Extracted data entries
- Opening Delimiter -

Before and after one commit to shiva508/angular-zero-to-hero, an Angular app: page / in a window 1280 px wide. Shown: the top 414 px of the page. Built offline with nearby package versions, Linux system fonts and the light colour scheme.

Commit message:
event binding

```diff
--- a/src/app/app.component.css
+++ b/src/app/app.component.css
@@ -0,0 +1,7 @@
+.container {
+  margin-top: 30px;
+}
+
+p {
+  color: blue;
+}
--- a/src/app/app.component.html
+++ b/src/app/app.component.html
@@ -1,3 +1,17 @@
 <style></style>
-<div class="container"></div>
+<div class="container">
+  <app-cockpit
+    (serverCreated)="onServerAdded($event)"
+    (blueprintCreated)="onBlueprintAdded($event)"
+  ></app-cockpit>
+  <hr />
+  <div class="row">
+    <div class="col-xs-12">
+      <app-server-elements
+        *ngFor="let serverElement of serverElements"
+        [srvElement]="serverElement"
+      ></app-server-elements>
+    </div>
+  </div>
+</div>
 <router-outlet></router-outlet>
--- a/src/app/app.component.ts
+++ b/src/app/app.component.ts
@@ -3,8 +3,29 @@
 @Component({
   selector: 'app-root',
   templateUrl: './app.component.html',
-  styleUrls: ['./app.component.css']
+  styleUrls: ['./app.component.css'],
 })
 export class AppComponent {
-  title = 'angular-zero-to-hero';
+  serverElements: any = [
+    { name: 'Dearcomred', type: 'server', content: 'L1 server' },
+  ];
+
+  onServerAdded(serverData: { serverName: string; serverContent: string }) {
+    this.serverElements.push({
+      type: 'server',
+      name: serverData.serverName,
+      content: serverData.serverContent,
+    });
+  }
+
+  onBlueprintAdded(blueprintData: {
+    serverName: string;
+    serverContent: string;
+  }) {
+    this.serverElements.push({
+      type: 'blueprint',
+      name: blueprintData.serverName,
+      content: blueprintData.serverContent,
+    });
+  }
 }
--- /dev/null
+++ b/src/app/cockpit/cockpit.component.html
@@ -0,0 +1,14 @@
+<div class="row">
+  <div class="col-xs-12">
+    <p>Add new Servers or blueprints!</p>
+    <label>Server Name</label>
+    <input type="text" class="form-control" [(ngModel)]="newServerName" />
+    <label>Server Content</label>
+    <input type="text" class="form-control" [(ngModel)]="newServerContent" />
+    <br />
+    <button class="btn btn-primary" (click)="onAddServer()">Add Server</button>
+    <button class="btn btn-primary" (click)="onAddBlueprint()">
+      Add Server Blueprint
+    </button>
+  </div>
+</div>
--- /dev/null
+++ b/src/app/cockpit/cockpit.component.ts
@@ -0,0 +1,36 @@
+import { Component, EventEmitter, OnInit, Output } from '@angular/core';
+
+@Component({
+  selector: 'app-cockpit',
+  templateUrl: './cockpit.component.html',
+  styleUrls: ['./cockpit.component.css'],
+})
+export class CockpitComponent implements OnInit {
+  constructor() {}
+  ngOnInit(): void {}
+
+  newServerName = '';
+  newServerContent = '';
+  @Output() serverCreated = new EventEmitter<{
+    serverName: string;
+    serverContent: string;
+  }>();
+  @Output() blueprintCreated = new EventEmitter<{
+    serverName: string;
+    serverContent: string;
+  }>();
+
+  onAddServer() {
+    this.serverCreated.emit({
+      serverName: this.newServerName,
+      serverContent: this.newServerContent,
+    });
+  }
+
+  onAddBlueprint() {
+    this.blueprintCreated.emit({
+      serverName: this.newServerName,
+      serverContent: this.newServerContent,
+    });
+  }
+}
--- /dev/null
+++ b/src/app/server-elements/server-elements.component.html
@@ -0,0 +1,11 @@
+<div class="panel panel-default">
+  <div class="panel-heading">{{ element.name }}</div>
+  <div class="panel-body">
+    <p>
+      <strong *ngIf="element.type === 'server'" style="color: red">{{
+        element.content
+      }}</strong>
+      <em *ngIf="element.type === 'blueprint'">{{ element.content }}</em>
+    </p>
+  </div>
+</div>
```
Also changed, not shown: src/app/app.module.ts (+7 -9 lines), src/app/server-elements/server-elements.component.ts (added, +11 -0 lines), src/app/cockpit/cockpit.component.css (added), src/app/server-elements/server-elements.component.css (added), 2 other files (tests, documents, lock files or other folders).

- Closing Delimiter -
- Opening Delimiter -

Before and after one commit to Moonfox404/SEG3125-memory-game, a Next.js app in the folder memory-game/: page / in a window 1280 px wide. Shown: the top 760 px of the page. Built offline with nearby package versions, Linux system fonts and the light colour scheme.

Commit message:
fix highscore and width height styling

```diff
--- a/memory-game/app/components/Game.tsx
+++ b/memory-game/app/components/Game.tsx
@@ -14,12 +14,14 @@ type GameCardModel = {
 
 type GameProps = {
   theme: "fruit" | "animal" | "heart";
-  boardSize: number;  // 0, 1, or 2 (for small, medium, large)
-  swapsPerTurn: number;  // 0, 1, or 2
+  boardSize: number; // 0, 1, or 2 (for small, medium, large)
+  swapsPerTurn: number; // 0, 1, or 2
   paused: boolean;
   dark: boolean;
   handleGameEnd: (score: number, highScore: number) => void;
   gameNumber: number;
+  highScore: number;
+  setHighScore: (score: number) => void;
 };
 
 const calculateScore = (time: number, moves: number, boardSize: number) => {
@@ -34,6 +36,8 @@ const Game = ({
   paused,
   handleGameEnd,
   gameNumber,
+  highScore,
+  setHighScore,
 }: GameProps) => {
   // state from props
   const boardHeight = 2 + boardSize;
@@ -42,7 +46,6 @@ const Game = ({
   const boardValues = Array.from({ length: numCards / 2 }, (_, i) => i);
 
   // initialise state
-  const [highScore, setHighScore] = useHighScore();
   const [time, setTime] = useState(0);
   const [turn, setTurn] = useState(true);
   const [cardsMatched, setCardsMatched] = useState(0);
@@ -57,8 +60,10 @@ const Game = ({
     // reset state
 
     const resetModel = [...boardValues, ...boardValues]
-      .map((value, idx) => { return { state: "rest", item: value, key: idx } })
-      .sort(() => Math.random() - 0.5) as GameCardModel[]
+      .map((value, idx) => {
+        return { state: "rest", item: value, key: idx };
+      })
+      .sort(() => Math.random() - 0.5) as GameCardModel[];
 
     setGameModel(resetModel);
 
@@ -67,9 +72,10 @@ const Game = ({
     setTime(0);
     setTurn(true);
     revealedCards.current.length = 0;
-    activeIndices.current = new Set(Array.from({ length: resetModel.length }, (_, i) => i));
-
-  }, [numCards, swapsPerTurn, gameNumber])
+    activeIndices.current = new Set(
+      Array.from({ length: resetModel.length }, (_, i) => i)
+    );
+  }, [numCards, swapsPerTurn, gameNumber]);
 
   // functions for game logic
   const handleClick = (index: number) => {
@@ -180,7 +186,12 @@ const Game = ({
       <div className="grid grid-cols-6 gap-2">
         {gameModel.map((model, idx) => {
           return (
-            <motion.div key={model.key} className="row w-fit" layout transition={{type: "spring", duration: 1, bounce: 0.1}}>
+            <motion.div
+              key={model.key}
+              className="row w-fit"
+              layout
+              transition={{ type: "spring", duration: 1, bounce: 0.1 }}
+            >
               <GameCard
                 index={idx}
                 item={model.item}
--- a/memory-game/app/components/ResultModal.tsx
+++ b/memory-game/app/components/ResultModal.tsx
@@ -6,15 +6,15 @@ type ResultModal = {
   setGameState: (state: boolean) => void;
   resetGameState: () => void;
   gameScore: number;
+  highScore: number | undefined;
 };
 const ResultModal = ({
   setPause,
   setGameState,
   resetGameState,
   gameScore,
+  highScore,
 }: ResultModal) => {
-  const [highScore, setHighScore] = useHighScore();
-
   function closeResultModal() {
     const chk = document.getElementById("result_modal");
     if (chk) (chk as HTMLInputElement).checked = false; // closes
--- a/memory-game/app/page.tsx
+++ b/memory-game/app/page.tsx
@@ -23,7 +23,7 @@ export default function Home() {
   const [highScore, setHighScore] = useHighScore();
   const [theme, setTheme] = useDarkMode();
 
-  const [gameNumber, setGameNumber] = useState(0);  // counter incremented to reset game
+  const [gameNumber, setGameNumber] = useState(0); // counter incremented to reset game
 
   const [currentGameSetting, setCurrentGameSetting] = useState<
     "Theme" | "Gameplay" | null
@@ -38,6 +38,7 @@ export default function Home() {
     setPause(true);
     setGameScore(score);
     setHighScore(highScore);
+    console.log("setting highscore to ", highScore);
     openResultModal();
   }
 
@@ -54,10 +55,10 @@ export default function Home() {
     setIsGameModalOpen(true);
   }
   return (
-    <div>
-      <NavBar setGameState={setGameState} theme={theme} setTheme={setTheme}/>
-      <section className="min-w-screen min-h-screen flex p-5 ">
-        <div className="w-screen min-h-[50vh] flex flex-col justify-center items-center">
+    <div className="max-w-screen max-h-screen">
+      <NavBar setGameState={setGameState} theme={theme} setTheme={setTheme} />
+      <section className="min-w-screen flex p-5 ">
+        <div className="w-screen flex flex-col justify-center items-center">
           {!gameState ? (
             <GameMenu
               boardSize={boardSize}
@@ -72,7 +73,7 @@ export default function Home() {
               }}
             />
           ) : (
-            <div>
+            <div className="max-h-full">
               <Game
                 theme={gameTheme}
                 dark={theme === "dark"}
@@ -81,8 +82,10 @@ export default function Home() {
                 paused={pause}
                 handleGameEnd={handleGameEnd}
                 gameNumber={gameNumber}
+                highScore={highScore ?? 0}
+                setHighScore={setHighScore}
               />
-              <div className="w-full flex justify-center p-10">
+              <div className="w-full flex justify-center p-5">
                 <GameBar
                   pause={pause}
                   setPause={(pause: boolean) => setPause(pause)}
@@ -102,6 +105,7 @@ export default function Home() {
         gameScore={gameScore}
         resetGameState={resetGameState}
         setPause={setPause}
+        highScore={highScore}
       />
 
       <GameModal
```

- Closing Delimiter -

* GOAL OF THE EXERCISE *
Which lines of the data above contain the string "screen"? Copy each of them.

* SOLUTION *
-      <section className="min-w-screen min-h-screen flex p-5 ">
-        <div className="w-screen min-h-[50vh] flex flex-col justify-center items-center">
+    <div className="max-w-screen max-h-screen">
+      <section className="min-w-screen flex p-5 ">
+        <div className="w-screen flex flex-col justify-center items-center">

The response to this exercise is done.